Problem statement - If a line of the data below holds the string "distanceG", copy it.

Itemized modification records
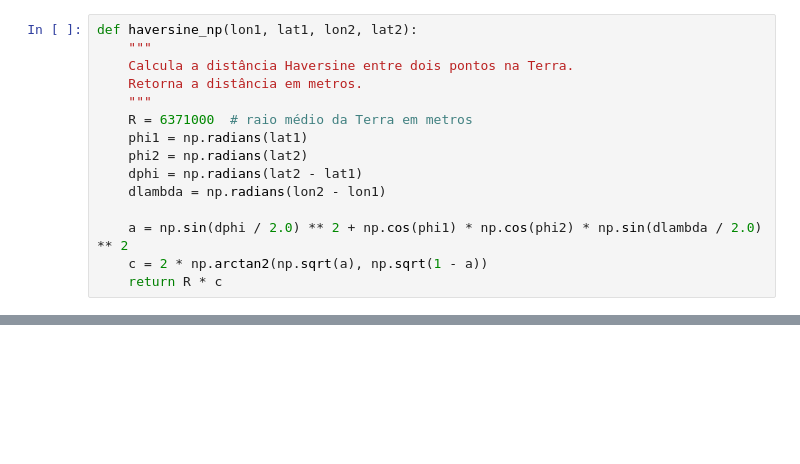
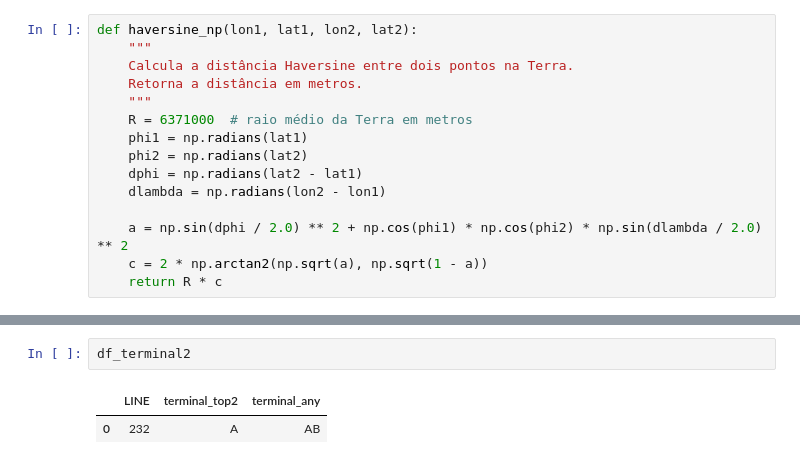
Before and after one commit to renatoAlves11/mobilidade_urbana, a Jupyter notebook: data_processing/distanceG.ipynb, the cells around one changed output, grey strips where cells are left out. Saved outputs shown, nothing was run; the diff lists cells and outputs as text; blank space fills up the shorter version.

```diff
--- a/data_processing/distanceG.ipynb
+++ b/data_processing/distanceG.ipynb
@@ -166,0 +382,5 @@ if __name__ == "__main__":
+# %%
+df_terminal2
+# %% [output]
+|  | LINE | terminal_top2 | terminal_any |
+| 0 | 232 | A | AB |
```
Also changed, not shown: parts of 9 cells of this notebook.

Completed task -
Before and after one commit to renatoAlves11/mobilidade_urbana, a Jupyter notebook: data_processing/distanceG.ipynb, the cells around one changed output, grey strips where cells are left out. Saved outputs shown, nothing was run; the diff lists cells and outputs as text; blank space fills up the shorter version.
--- a/data_processing/distanceG.ipynb
+++ b/data_processing/distanceG.ipynb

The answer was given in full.